# [YOUR INSTRUCTIONS]
Each line of the data below that holds the word "semibold" is to be reported in full.

# [PROVIDED RECORDS]

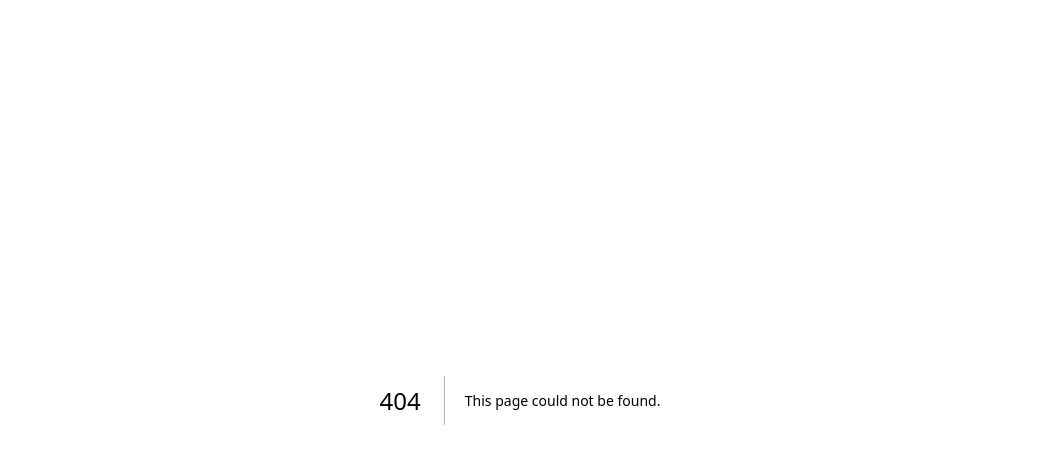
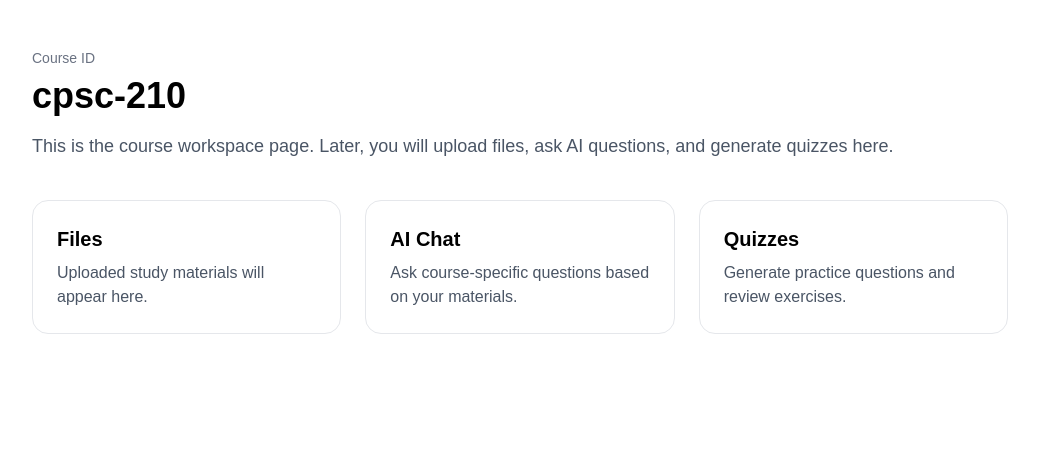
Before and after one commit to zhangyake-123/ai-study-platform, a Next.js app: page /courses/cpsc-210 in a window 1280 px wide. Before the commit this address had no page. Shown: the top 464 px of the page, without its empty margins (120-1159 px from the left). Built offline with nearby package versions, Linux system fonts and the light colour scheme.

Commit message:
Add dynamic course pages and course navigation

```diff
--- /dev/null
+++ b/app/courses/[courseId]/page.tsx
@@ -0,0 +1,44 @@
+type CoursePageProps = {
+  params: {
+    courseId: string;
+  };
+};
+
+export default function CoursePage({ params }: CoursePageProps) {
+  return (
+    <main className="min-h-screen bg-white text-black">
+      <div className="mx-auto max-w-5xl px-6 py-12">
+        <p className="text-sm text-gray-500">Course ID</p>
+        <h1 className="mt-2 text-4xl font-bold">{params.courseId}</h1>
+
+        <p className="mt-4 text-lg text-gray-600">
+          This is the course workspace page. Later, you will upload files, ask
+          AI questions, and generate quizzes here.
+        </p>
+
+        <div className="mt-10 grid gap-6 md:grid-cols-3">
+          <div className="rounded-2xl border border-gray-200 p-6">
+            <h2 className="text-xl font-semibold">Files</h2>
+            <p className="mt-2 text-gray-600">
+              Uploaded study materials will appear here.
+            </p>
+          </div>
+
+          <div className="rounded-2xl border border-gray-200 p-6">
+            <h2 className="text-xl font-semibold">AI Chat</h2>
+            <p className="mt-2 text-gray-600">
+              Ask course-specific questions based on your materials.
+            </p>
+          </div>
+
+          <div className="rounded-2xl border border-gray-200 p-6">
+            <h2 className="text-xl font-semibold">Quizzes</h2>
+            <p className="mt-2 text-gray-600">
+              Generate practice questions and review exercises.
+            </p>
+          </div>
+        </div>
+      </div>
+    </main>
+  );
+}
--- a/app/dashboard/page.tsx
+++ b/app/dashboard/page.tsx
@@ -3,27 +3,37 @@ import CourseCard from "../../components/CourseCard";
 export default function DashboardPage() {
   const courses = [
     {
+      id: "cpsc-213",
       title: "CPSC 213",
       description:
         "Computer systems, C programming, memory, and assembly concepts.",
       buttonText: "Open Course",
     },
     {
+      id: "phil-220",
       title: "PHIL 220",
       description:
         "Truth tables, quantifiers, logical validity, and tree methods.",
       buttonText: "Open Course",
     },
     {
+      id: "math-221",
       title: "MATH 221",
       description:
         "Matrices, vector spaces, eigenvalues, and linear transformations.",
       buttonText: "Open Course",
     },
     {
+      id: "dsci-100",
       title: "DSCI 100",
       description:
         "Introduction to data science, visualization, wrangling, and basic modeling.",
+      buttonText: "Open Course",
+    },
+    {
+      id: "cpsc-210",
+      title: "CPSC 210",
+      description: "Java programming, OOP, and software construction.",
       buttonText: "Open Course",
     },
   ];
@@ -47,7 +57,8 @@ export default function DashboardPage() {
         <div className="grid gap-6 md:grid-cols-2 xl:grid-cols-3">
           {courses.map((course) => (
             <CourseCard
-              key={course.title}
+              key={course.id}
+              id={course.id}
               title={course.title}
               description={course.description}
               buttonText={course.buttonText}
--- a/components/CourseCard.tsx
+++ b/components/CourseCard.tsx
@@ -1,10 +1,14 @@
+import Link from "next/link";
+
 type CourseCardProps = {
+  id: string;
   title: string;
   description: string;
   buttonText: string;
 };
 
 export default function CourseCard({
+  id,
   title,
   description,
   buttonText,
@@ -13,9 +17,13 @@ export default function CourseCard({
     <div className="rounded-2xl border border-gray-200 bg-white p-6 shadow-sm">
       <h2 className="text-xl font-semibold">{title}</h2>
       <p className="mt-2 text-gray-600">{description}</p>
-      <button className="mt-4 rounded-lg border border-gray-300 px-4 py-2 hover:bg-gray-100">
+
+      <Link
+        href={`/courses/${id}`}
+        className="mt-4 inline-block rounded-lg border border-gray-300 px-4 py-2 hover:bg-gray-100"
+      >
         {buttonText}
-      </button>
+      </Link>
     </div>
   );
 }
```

--

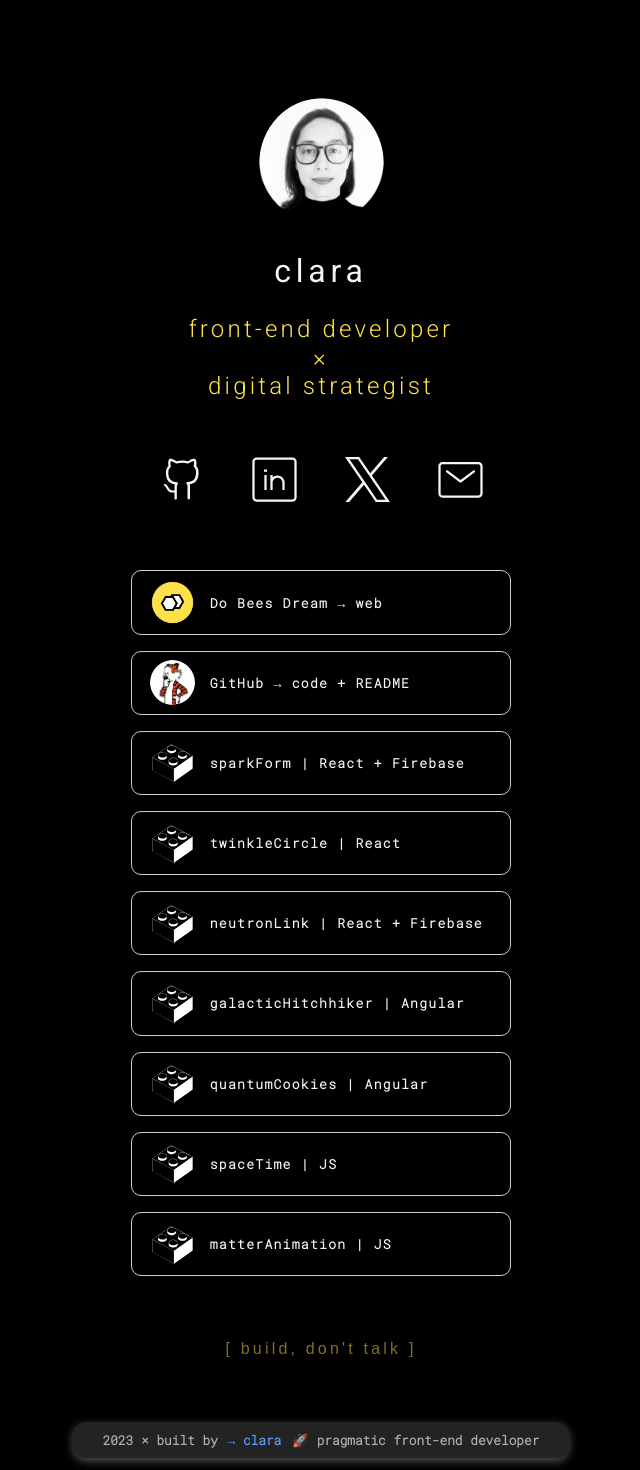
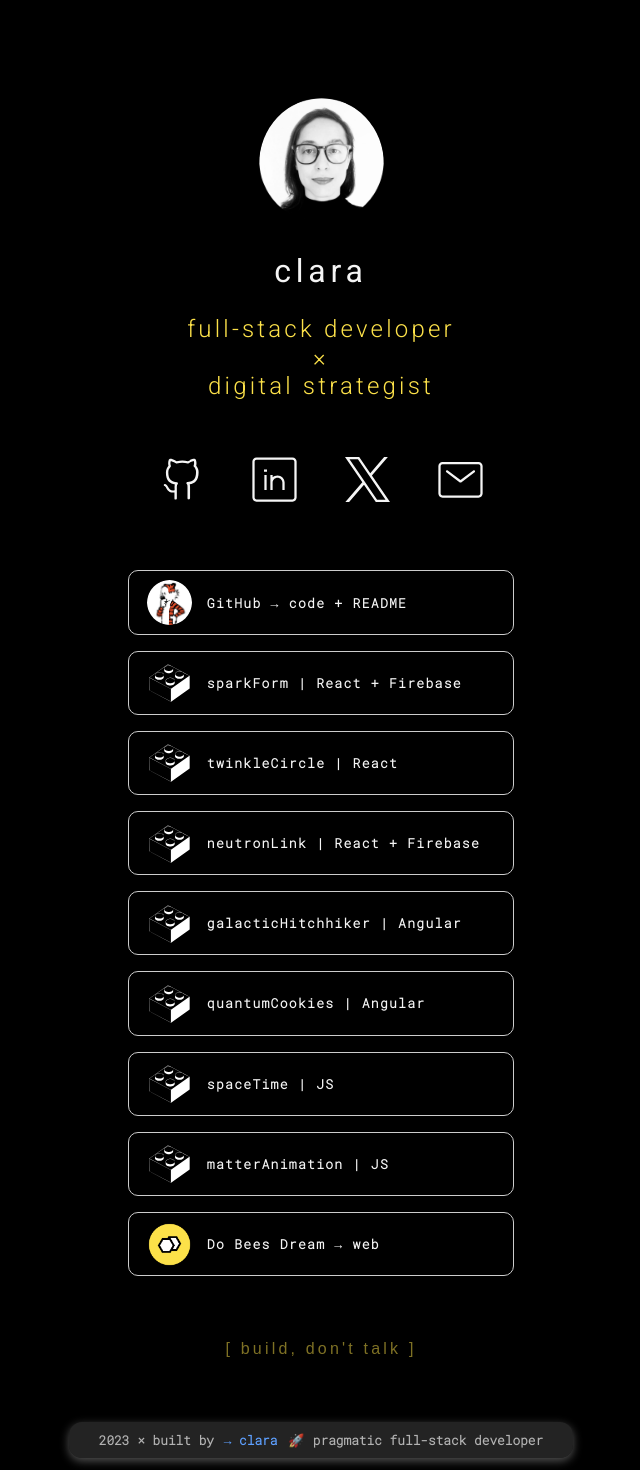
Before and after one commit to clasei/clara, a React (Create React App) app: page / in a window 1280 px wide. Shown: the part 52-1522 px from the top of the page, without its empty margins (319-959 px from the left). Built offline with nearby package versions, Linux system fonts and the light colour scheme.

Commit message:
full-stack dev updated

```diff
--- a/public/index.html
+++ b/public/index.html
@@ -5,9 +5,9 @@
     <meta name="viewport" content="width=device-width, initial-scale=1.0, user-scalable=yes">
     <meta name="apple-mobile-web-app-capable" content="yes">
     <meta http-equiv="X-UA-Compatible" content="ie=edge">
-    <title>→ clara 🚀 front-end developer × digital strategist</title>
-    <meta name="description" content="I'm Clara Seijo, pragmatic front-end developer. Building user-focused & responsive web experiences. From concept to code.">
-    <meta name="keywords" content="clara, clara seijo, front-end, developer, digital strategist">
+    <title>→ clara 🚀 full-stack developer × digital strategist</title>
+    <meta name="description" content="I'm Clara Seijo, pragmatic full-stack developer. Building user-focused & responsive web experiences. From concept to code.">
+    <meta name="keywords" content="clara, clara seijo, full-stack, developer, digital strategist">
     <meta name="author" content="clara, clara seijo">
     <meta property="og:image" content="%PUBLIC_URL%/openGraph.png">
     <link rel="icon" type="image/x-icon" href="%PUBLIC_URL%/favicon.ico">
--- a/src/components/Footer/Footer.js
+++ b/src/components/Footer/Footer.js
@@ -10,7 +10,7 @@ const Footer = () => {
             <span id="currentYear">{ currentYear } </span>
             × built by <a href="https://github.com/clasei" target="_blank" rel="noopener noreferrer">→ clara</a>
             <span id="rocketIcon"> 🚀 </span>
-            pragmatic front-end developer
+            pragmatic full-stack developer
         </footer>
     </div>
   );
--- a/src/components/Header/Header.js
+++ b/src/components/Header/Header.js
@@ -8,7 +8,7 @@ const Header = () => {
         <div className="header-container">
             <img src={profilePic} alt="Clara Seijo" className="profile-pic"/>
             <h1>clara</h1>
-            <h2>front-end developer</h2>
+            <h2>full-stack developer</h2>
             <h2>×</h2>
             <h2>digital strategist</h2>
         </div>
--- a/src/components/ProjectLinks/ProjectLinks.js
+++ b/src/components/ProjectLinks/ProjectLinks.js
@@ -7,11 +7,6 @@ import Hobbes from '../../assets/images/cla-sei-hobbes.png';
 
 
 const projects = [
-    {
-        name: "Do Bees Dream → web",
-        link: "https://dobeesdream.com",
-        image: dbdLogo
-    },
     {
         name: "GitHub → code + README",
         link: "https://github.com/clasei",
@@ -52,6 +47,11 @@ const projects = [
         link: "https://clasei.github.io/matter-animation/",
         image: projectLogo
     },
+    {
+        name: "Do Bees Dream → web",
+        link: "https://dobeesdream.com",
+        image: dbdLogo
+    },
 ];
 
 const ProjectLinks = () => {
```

...

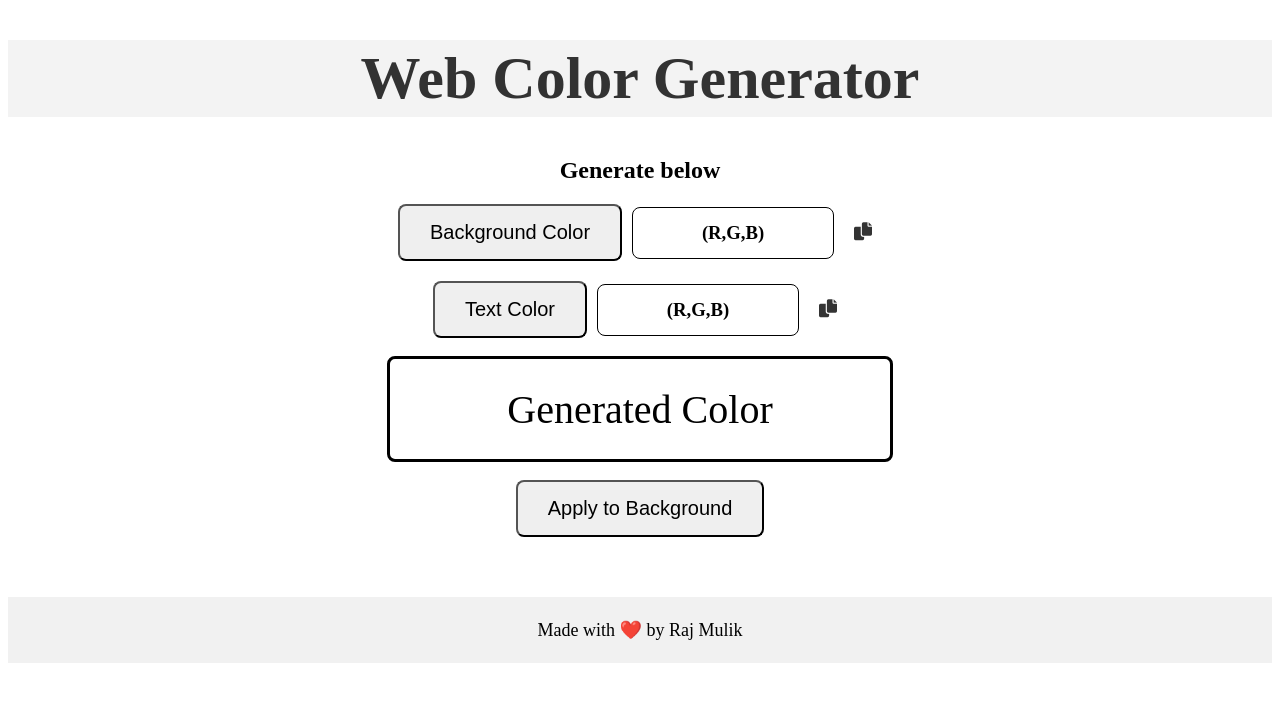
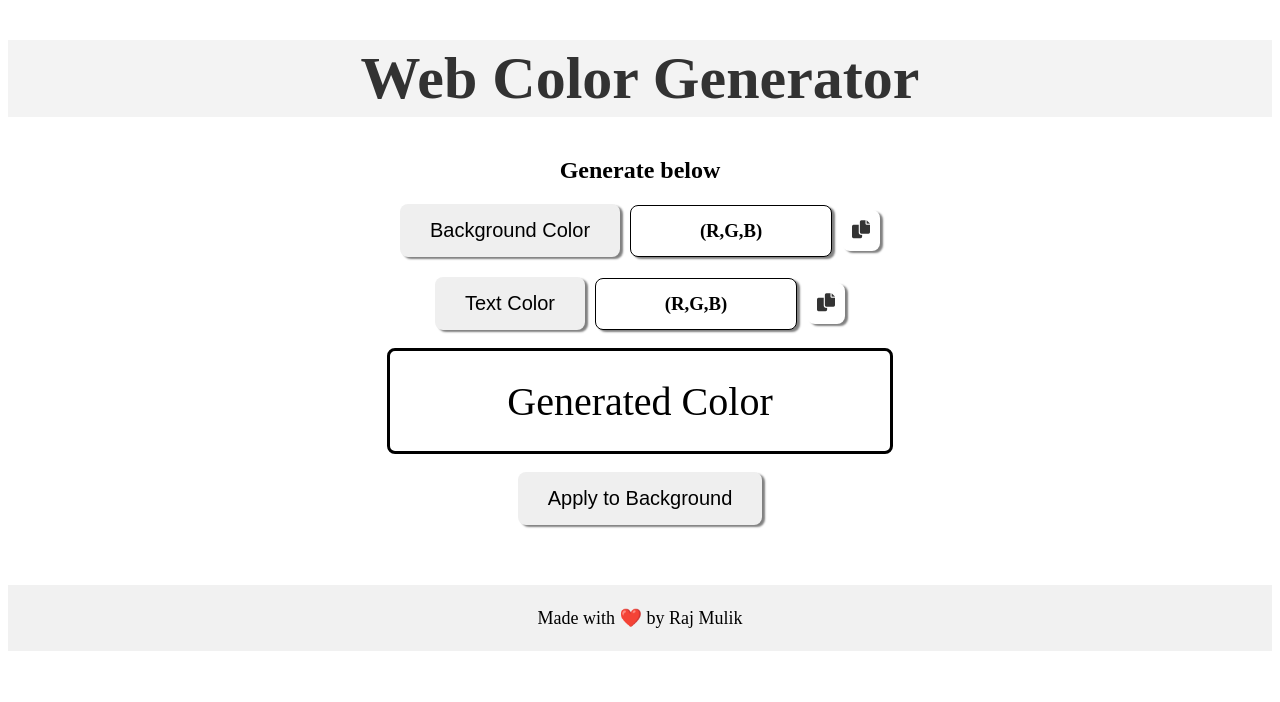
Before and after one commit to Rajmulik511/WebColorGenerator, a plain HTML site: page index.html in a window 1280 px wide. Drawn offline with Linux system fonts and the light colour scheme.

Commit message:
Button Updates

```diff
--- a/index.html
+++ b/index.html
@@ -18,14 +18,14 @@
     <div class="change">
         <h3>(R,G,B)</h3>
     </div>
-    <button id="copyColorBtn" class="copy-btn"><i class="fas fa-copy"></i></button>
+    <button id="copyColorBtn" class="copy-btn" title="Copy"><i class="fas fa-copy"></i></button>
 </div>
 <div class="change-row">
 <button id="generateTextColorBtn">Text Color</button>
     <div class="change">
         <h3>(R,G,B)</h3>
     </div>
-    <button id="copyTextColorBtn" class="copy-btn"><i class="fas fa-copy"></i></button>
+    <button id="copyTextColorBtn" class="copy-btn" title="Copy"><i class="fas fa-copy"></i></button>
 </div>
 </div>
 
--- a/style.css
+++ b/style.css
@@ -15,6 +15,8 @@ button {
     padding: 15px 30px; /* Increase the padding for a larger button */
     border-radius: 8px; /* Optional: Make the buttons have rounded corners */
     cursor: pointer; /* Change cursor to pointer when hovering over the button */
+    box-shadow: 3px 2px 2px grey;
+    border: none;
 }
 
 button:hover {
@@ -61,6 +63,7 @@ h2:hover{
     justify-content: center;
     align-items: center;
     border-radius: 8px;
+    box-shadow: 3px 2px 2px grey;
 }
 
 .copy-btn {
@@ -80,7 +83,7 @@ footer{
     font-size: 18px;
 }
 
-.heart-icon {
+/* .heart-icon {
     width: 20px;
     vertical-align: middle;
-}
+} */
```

# [REPLY TO THE TASK]
+            <h2 className="text-xl font-semibold">Files</h2>
+            <h2 className="text-xl font-semibold">AI Chat</h2>
+            <h2 className="text-xl font-semibold">Quizzes</h2>
       <h2 className="text-xl font-semibold">{title}</h2>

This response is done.